- _THE PROBLEM_
Go through the entries below and collect each line with the string "LoginFormContainer" in it.

- _ENTRIES PROVIDED_
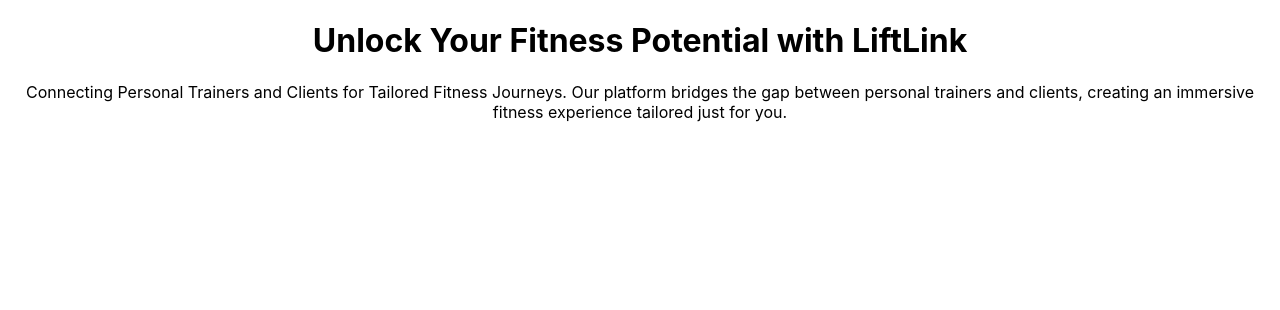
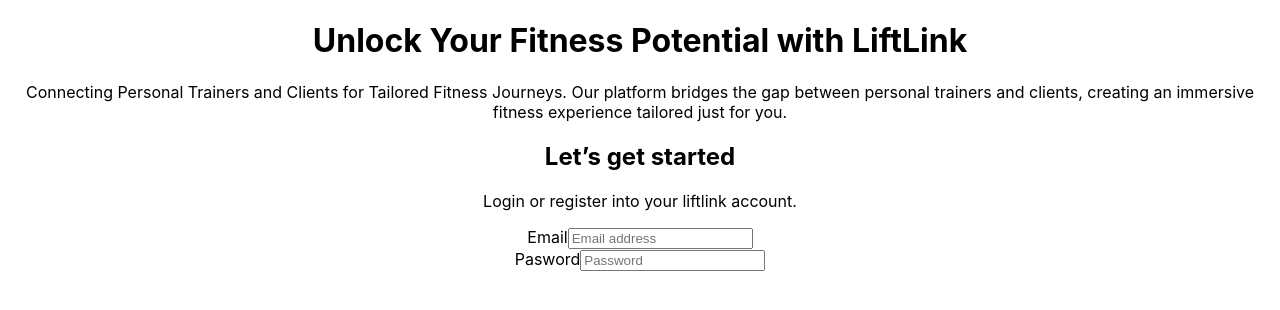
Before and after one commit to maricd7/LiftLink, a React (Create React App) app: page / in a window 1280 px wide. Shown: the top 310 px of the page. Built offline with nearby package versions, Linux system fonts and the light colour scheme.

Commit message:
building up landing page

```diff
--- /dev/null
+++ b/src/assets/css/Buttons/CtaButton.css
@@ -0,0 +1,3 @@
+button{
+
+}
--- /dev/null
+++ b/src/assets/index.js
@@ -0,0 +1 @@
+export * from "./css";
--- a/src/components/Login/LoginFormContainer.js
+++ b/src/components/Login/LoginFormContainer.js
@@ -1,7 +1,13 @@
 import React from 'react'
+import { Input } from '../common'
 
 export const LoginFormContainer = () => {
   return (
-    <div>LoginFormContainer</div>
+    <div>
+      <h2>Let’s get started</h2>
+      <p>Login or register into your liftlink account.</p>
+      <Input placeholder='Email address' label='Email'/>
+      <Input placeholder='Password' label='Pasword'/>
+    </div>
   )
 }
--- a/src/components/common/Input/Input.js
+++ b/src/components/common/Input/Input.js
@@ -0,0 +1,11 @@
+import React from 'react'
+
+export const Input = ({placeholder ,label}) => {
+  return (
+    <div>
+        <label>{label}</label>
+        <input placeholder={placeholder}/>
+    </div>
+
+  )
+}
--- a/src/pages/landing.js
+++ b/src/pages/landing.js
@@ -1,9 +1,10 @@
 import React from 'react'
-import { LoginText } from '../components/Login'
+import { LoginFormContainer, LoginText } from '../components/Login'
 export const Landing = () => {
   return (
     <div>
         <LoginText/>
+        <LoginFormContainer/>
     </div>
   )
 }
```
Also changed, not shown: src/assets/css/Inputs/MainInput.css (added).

- _SOLUTION TO THIS PROBLEM_
--- a/src/components/Login/LoginFormContainer.js
+++ b/src/components/Login/LoginFormContainer.js
 export const LoginFormContainer = () => {
-    <div>LoginFormContainer</div>
+import { LoginFormContainer, LoginText } from '../components/Login'
+        <LoginFormContainer/>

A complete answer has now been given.